All-round structure required to combat IS grooming
All Muslim parents ought to be worried over the concerns raised by Detective Chief Inspector Patrick McGowan regarding the continued threat posed by Islamic State recruiters in grooming their children. Avon and Somerset police have launched a film focusing on members of Bristol’s local Muslim communities which should be welcomed. But, given that a similar film, which examined the radicalisation of Andrew Ibrahim from Bristol, was released in 2011, one wonders whether these movies are being produced because not enough is being done by the community in question. Are there any active programmes on offer that are directly addressing this problem by inoculating these youngsters from the poisonous indoctrination techniques of these groomers? Given that DCI McGowan, who heads up the South West Counter Terrorism Intelligence Unit, had to say of this “rapidly growing problem” that “we need to recognise there is a threat here” is strange unless he believes said Muslim community is somehow still in denial. If that’s the case, then it begs the question as to why when our intelligence community is continuously repeating its concern over the alarming number of Britons – apparently 700 to 800 - who have already left for Syria to join this extremist rebel group over the last two years. Furthermore, how much are the schools doing also? Whatever they do decide to do, it must be done in a way that’s subtle and which doesn’t stigmatise their Muslim students. What these youngsters need is all round and emotional support so they feel inclusive of the community and not made to feel in any way shape or form excluded. Once a person does become religious then it is true that every parent should monitor their progress and make certain their children are not putting themselves at risk of being groomed, but this should again be done sensitively yet authoritatively. Security analysts have already identified that Muslim parents need more help to stop their children becoming radicalised over the internet, and have likened the online jihadist recruitment process to grooming by paedophiles.
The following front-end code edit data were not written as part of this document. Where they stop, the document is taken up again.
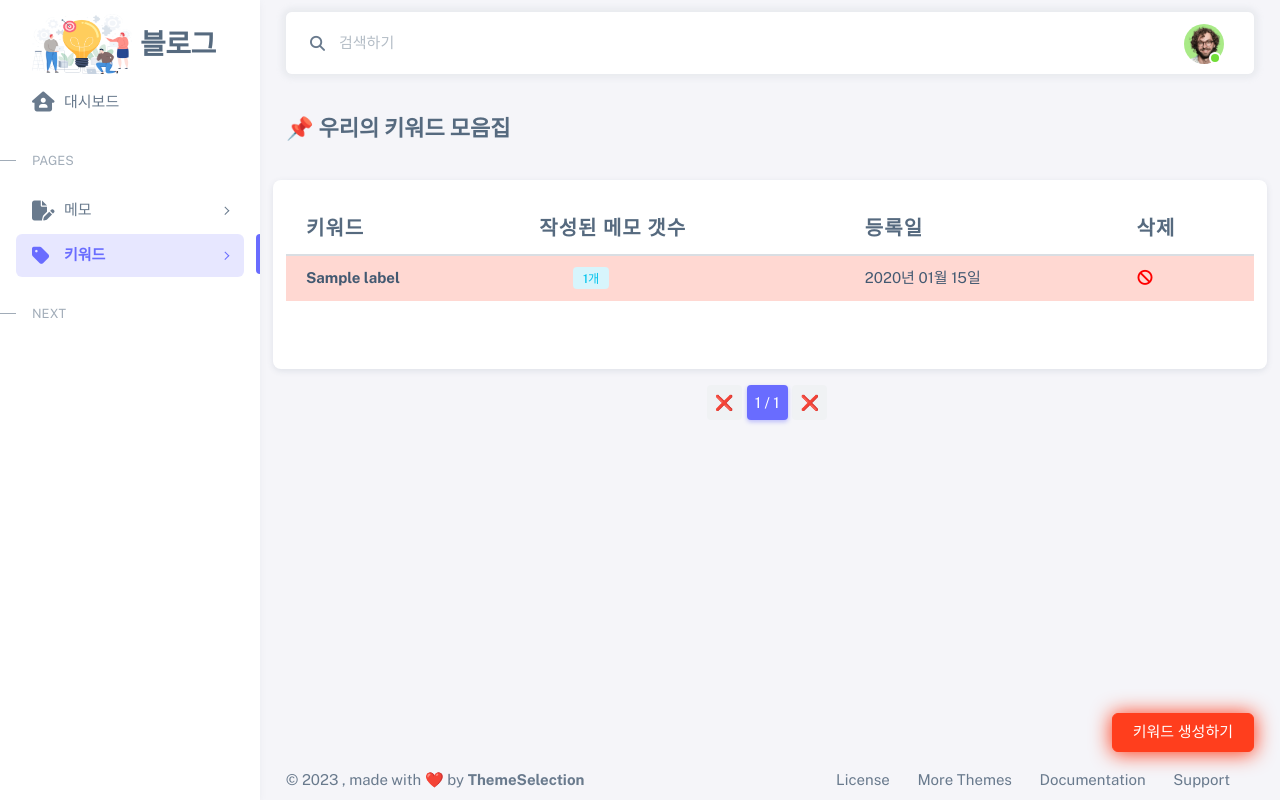
After one commit to LeeHoonUk/My-Blog, a Django app: page /label/list in a window 1280 px wide. The commit adds this page. Run offline with Django 4.2, Linux system fonts and the light colour scheme; tables that the repository leaves empty hold one stand-in row (values such as "Sample post"); parts of the project's set-up code (start-up, migrations or seed data) failed here and were passed over; some libraries are stand-ins or nearby versions.

Commit message:
키워드 리스트 및 삭제 구현

```diff
--- a/apps/label/urls.py
+++ b/apps/label/urls.py
@@ -4,5 +4,6 @@ from django.urls import path
 urlpatterns = [
     # 키워드 작성
     path("write", label_create, name="l-write"),
-
+    # 키워드 리스트
+    path("list", label_list, name="l-list"),
 ]
--- a/apps/label/views.py
+++ b/apps/label/views.py
@@ -1,5 +1,6 @@
 from django.shortcuts import render
 from django.contrib.auth.decorators import login_required
+from django.core.paginator import Paginator
 
 from apps.models import Labels
 from apps.forms.memo_forms import LabelForm
@@ -16,3 +17,15 @@ def label_create(request):
     labels = Labels.objects.all()
 
     return render(request, "label/create.html", {"form" : form, "labels" : labels, "nav_check" : nav_check})
+
+# 키워드 항목 = 로그인 시 삭제 가능
+def label_list(request):
+
+    nav_check = "sidebar_label"
+
+    page = int(request.GET.get("p", 1))
+
+    label_paginator = Paginator(Labels.objects.order_by("-created_at"), 10)
+    labels = label_paginator.get_page(page)
+
+    return render(request, "label/list.html", {"labels": labels, "nav_check": nav_check})
--- /dev/null
+++ b/templates/label/list.html
@@ -0,0 +1,169 @@
+{% extends "layout.html" %}
+
+{% load static %}
+
+{% block content %}
+<!-- Content -->
+
+<div class="container-xxl flex-grow-1 container-p-y">
+    <h4 class="fw-bold py-3 mb-4">📌 우리의 키워드 모음집</h4>
+    <div class="row mb-5">
+        <!-- Contextual Classes -->
+        <div class="card">
+            <br/>
+            <div class="table-responsive text-nowrap">
+                <table class="table">
+                    <thead>
+                        <tr>
+                            <th style="font-size:20px"><strong>키워드</strong></th>
+                            <th style="font-size:20px"><strong>작성된 메모 갯수</strong></th>
+                            <th style="font-size:20px"><strong>등록일</strong></th>
+                            <th style="font-size:20px"><strong>삭제</strong></th>
+                        </tr>
+                    </thead>
+                    <tbody class="table-border-bottom-0">
+                        {% if labels %}
+                            {% for l in labels %}
+                                <tr class="{% cycle 'table-danger' 'table-light' 'table-warning' 'table-light' 'table-success' 'table-light' 'table-info' 'table-light' 'table-primary' 'table-light' %}">
+                                    <td>
+                                        <strong>{{l.label}}</strong>
+                                    </td>
+                                    <td>
+                                        &emsp;&emsp;
+                                        <span class="badge bg-label-info me-1">
+                                            &nbsp;{{l.memos.all.count}}개&nbsp;
+                                        </span>
+                                    </td>
+                                    <td>{{labels.0.created_at|date:"Y년 m월 d일"}}</td>
+                                    <td>
+                                        <div class="dropdown">
+                                            <button onclick="deleteLabel({{l.id}});" style="cursor:pointer;color:red;" type="button" class="btn p-0 dropdown-toggle hide-arrow">
+                                                <i class="fa-solid fa-ban"></i>
+                                            </button>
+                                        </div>
+                                    </td>
+                                </tr>
+                            {% endfor %}
+                        {% else %}
+                            <tr class="table-default">
+                                <td>
+                                    <i class="fab fa-solid fa-tag text-warning me-3"></i>
+                                    <strong>작성된 키워드가 없습니다.</strong>
+                                </td>
+                            </tr>
+                        {% endif %}
+                    </tbody>
+                </table>
+                <br/><br/><br/>
+            </div>
+        </div>
+        <!--/ Contextual Classes -->
+
+        <div class="demo-inline-spacing">
+            <!-- Basic Pagination -->
+            <nav style="display:flex;justify-content : center;" aria-label="Page navigation">
+                <ul class="pagination">
+                    {% if labels.has_previous %}
+                        <li class="page-item first">
+                            <a class="page-link" href="?p=1">
+                                <i class="tf-icon fa-solid fa-angles-left"></i>
+                            </a>
+                        </li>
+                        <li class="page-item prev">
+                            <a class="page-link" href="?p={{labels.previous_page_number }}">
+                                <i class="tf-icon fa-solid fa-angle-left"></i>
+                            </a>
+                        </li>
+                    {% else %}
+                        <li class="page-item">
+                            <a class="page-link">❌</a>
+                        </li>
+                    {% endif %}
+                    <li class="page-item active">
+                        <a class="page-link">{{labels.number}} / {{labels.paginator.num_pages}}</a>
+                    </li>
+                    {% if labels.has_next %}
+                        <li class="page-item next">
+                            <a class="page-link" href="?p={{labels.next_page_number }}">
+                                <i class="tf-icon fa-solid fa-angle-right"></i>
+                            </a>
+                        </li>
+                        <li class="page-item last">
+                            <a class="page-link" href="?p={{labels.paginator.num_pages }}">
+                                <i class="tf-icon fa-solid fa-angles-right"></i>
+                            </a>
+                        </li>
+                    {% else %}
+                        <li class="page-item">
+                            <a class="page-link">❌</a>
+                        </li>
+                    {% endif %}
+
+                </ul>
+            </nav>
+            <!--/ Basic Pagination -->
+        </div>
+    </div>
+    <!--/ Images -->
+</div>
+<!-- / Content -->
+{% endblock %}
+
+{% block link %}
+<div class="buy-now">
+    <a href="{% url 'l-write'%}"class="btn btn-danger btn-buy-now">키워드 생성하기</a>
+</div>
+{% endblock %}
+
+{% block script %}
+<script src="https://cdn.jsdelivr.net/npm/sweetalert2@10"></script>
+<script type="text/javascript">
+
+    function getCookie(name) {
+        var cookieValue = null;
+        if (document.cookie && document.cookie !== '') {
+            var cookies = document.cookie.split(';');
+            for (var i = 0; i < cookies.length; i++) {
+                var cookie = cookies[i].trim();
+                // Does this cookie string begin with the name we want?
+                if (cookie.substring(0, name.length + 1) === (name + '=')) {
+                    cookieValue = decodeURIComponent(cookie.substring(name.length + 1));
+                    break;
+                }
+            }
+        }
+        return cookieValue;
+    }
+
+    var csrftoken = getCookie('csrftoken');
+
+    function deleteLabel(id) {
+        Swal.fire({
+            title: '정말로 삭제하실건가요?',
+            showDenyButton: true,
+            showCancelButton: true,
+            confirmButtonText: '예',
+            denyButtonText: `아니요`,
+        }).then((result) =>{
+            if (result.isConfirmed) {
+                $.ajax({
+                    url : '/apis/labels/'+id+"/",
+                    headers: {'X-CSRFToken': csrftoken},
+                    type : 'DELETE',
+                    success:function(data){
+                        Swal.fire('ㅠㅠ','삭제가 완료되었습니다.','success')
+                        setTimeout('location.href="{% url 'l-list' %}"',1000)
+                    },
+                    error: function(e){
+                        Swal.fire('접근할 수 없습니다.',e,'error')
+                    }
+                })
+            } else if (result.isDenied) {
+                Swal.fire('좋은 선택입니다!', '', 'info')
+            }
+        })
+
+    };
+
+</script>
+{% endblock %}
--- a/templates/nav/sidebar.html
+++ b/templates/nav/sidebar.html
@@ -62,7 +62,7 @@
                     </a>
                 </li>
                 <li class="menu-item">
-                    <a href="#" class="menu-link">
+                    <a href="{% url 'l-list' %}" class="menu-link">
                         <div>키워드 확인하기</div>
                     </a>
                 </li>
```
Dr Leah Farrall from the US Studies Centre at the University of Sydney has told AM that Islamic State’s online recruitment program has similar techniques to a child sex abuser. “They’re being groomed by a narrative, they’re being groomed by key influences on social media,” Dr Farrall said. “And so in some way a key part of this is not treating the community as the enemy, but treating this the way we treat the problem of children being groomed online for child sexual exploitation. “It’s critically important that we reach out to the community and involve them, and as with anything make sure that parents have the technical knowledge to keep an eye on what their kids are doing online.” Obviously the internet is the first place one ought to monitor and be strict in this regard. Of course it’ll be difficult for the security services to consistently and quickly close the avenues for these groomers, especially since only last year, around 3,500 websites aimed at radicalising young people were shut down. But the fact that these were all based in Britain raises the question as to how so many are allowed to crop up and what has happened to those who are behind this problem. Whatever is done, it needs to be done well and now rather than later.